PROBLEM TO WORK ON: Could you print every record below exactly as written?
RECORDS FOR PROCESSING below:
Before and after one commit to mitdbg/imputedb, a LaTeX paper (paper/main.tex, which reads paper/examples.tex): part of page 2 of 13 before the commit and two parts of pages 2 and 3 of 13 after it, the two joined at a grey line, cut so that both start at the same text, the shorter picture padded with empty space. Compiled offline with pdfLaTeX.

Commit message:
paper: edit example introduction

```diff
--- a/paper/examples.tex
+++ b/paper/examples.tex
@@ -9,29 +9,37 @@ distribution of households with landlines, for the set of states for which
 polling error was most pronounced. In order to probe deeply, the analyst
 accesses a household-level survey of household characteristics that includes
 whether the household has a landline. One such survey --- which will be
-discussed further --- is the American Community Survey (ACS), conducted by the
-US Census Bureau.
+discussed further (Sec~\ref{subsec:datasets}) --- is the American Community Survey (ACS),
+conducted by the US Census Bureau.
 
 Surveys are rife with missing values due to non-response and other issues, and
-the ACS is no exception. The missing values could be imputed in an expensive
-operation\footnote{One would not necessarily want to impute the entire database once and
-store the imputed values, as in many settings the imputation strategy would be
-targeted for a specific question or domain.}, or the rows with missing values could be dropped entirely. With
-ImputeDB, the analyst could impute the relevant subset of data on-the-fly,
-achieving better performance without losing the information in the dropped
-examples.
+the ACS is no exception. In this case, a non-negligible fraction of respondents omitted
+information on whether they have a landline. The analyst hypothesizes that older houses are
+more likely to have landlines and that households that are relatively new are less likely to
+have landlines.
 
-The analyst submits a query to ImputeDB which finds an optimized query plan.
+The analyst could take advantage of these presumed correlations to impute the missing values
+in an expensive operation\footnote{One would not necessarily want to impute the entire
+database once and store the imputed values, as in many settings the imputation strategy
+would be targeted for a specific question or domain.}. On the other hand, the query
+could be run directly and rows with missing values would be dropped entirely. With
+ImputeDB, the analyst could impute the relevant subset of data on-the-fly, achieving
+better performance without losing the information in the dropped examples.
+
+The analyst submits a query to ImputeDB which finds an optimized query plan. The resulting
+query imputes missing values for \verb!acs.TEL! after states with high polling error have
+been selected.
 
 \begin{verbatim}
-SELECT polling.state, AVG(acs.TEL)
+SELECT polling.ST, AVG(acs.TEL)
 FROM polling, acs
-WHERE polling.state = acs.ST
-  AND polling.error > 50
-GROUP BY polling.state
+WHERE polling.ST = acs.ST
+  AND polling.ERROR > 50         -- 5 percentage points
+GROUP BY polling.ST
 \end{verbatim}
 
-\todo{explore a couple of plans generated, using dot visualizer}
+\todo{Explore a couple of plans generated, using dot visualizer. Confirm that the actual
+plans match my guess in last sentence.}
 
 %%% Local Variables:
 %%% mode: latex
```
End of RECORDS FOR PROCESSING.
FINAL ANSWER:
Before and after one commit to mitdbg/imputedb, a LaTeX paper (paper/main.tex, which reads paper/examples.tex): part of page 2 of 13 before the commit and two parts of pages 2 and 3 of 13 after it, the two joined at a grey line, cut so that both start at the same text, the shorter picture padded with empty space. Compiled offline with pdfLaTeX.

Commit message:
paper: edit example introduction

```diff
--- a/paper/examples.tex
+++ b/paper/examples.tex
@@ -9,29 +9,37 @@ distribution of households with landlines, for the set of states for which
 polling error was most pronounced. In order to probe deeply, the analyst
 accesses a household-level survey of household characteristics that includes
 whether the household has a landline. One such survey --- which will be
-discussed further --- is the American Community Survey (ACS), conducted by the
-US Census Bureau.
+discussed further (Sec~\ref{subsec:datasets}) --- is the American Community Survey (ACS),
+conducted by the US Census Bureau.
 
 Surveys are rife with missing values due to non-response and other issues, and
-the ACS is no exception. The missing values could be imputed in an expensive
-operation\footnote{One would not necessarily want to impute the entire database once and
-store the imputed values, as in many settings the imputation strategy would be
-targeted for a specific question or domain.}, or the rows with missing values could be dropped entirely. With
-ImputeDB, the analyst could impute the relevant subset of data on-the-fly,
-achieving better performance without losing the information in the dropped
-examples.
+the ACS is no exception. In this case, a non-negligible fraction of respondents omitted
+information on whether they have a landline. The analyst hypothesizes that older houses are
+more likely to have landlines and that households that are relatively new are less likely to
+have landlines.
 
-The analyst submits a query to ImputeDB which finds an optimized query plan.
+The analyst could take advantage of these presumed correlations to impute the missing values
+in an expensive operation\footnote{One would not necessarily want to impute the entire
+database once and store the imputed values, as in many settings the imputation strategy
+would be targeted for a specific question or domain.}. On the other hand, the query
+could be run directly and rows with missing values would be dropped entirely. With
+ImputeDB, the analyst could impute the relevant subset of data on-the-fly, achieving
+better performance without losing the information in the dropped examples.
+
+The analyst submits a query to ImputeDB which finds an optimized query plan. The resulting
+query imputes missing values for \verb!acs.TEL! after states with high polling error have
+been selected.
 
 \begin{verbatim}
-SELECT polling.state, AVG(acs.TEL)
+SELECT polling.ST, AVG(acs.TEL)
 FROM polling, acs
-WHERE polling.state = acs.ST
-  AND polling.error > 50
-GROUP BY polling.state
+WHERE polling.ST = acs.ST
+  AND polling.ERROR > 50         -- 5 percentage points
+GROUP BY polling.ST
 \end{verbatim}
 
-\todo{explore a couple of plans generated, using dot visualizer}
+\todo{Explore a couple of plans generated, using dot visualizer. Confirm that the actual
+plans match my guess in last sentence.}
 
 %%% Local Variables:
 %%% mode: latex
```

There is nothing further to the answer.